Since Darwin's time, we have unearthed many more fossils and discovered new evidence in genetics. As such, our African-origin story has undergone many updates and revisions since 1871. Today, it has splintered into two theories: the "out of Africa" theory and the "multi-regional" theory.
The out of Africa theory suggests that the cradle of all humanity was Africa. Homo sapiens evolved exclusively and recently on that continent. At some point in prehistory, our ancestors migrated from Africa to Eurasia and replaced other subspecies of the genus Homo, such as Neanderthals. This is the dominant theory among scientists, and current evidence seems to support it best — though, say that in some circles and be prepared for a late-night debate that goes well past last call.
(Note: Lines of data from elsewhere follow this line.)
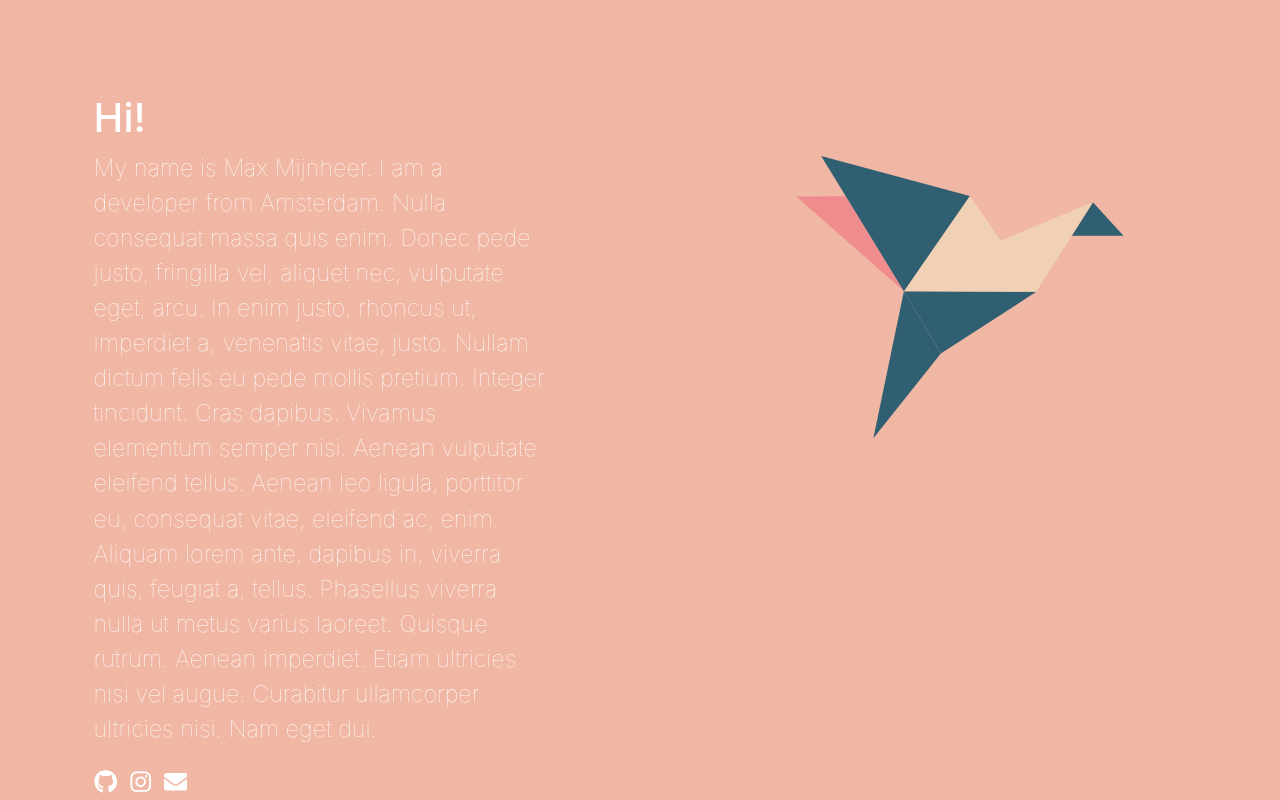
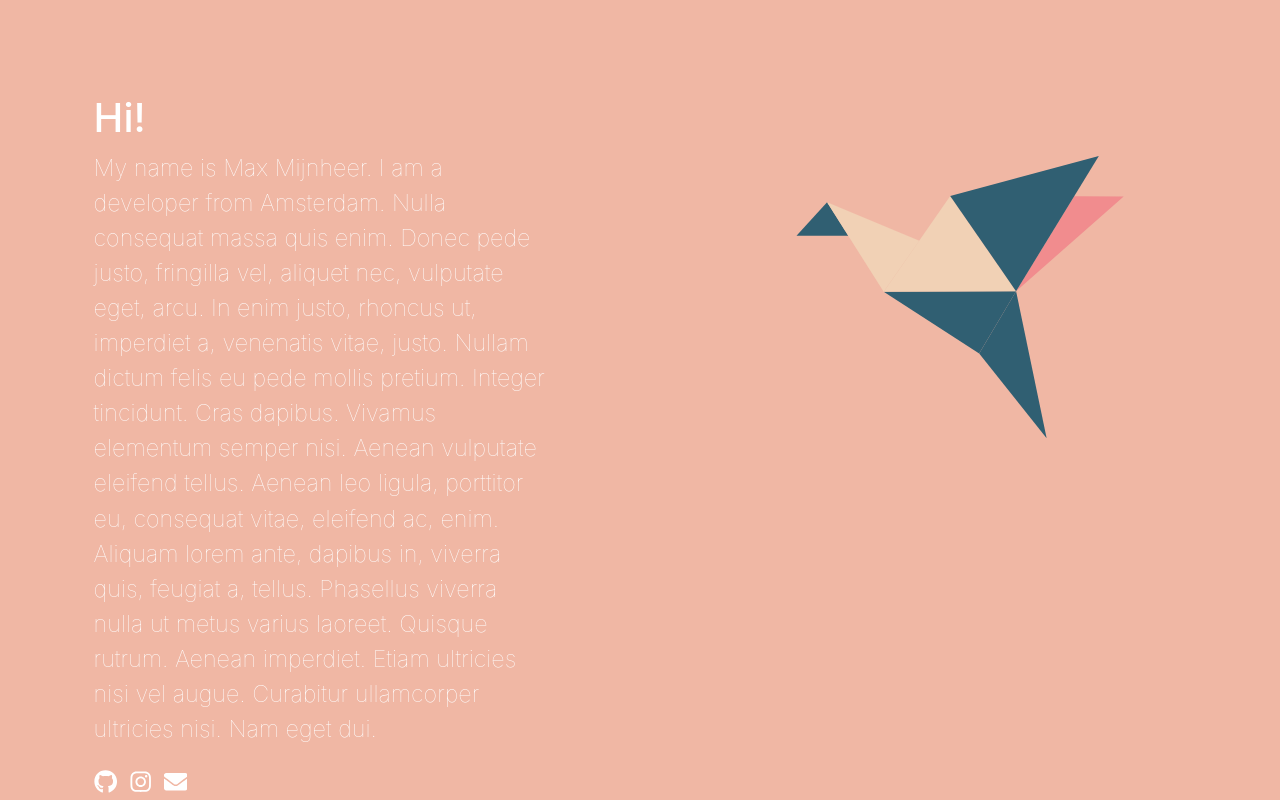
Before and after one commit to maxmijn/website, a React (Create React App) app: page / in a window 1280 px wide. Shown: the top 800 px of the page. Built offline with nearby package versions, Linux system fonts and the light colour scheme.

Commit message:
added css transition

```diff
--- a/src/Components/ClickableSVG.js
+++ b/src/Components/ClickableSVG.js
@@ -6,7 +6,7 @@ class Canvas extends React.Component {
 
   render () {
     return (
-      <svg viewBox='0 0 535 461' version='1.1' xmlns='http://www.w3.org/2000/svg'>
+      <svg viewBox='0 0 535 461' version='1.1' xmlns='http://www.w3.org/2000/svg' transform='scale(-1,1)'>
         <title>Group 2</title>
         <desc>Created with Sketch.</desc>
         <g id='aa' stroke='none' stroke-width='1' fill='none' fill-rule='evenodd'>
--- a/src/Components/PolygonSVG.js
+++ b/src/Components/PolygonSVG.js
@@ -16,7 +16,7 @@ class PolygonSVG extends React.Component {
 
   componentDidMount () {
     this.changeColor()
-    // this.intervalId = setInterval(this.changeColor.bind(this), 10000)
+    this.intervalId = setInterval(this.changeColor.bind(this), 10000)
   }
 
   componentWillUnmount () {
--- a/src/Styling/App.css
+++ b/src/Styling/App.css
@@ -27,6 +27,7 @@
 
 .polygon {
   cursor: pointer;
+  transition: 1s;
 }
 
 a {
```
The multi-regional theory suggests that humans evolved in parallel across various regions. According to this model, the hominins Homo erectus left Africa to settle across Eurasia and (maybe) Australia. These disparate populations eventually evolved into modern humans thanks to a helping dollop of gene flow.
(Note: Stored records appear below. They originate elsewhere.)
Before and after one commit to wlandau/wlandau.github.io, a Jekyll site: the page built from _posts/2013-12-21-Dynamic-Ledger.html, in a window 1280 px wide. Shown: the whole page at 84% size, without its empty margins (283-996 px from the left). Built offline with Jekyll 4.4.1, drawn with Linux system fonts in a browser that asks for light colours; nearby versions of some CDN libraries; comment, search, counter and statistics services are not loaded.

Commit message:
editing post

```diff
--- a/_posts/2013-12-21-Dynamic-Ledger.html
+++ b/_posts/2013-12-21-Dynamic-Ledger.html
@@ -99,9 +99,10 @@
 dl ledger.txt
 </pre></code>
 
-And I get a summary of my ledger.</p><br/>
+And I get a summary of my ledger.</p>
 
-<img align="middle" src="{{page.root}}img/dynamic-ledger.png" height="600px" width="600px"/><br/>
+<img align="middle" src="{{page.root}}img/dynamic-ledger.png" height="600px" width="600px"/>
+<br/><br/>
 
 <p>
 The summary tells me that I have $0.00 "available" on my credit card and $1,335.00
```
Of course, there are the broad strokes of very nuanced models, and we're leaving a lot of discussion out. There is, for example, a debate as to whether African Homo erectus fossils should be considered alongside Asian ones or should be labeled as a different subspecies, Homo ergaster.
Proponents of the out-of-Africa model aren't sure whether non-African humans descended from a single migration out of Africa or at least two major waves of migration followed by a lot of interbreeding.
Did we head east or south of Eden?
Not all anthropologists agree with Begun and his team's conclusions. As noted by New Scientist, it is possible that the Nikiti ape is not related to hominins at all. It may have evolved similar features independently, developing teeth to eat similar foods or chew in a similar manner as early hominins.
Ultimately, Nikiti ape alone doesn't offer enough evidence to upend the out of Africa model, which is supported by a more robust fossil record and DNA evidence. But additional evidence may be uncovered to lend further credence to Begun's hypothesis or lead us to yet unconsidered ideas about humanity's evolution.
SMARTER FASTER trademarks owned by The Big Think, Inc. All rights reserved.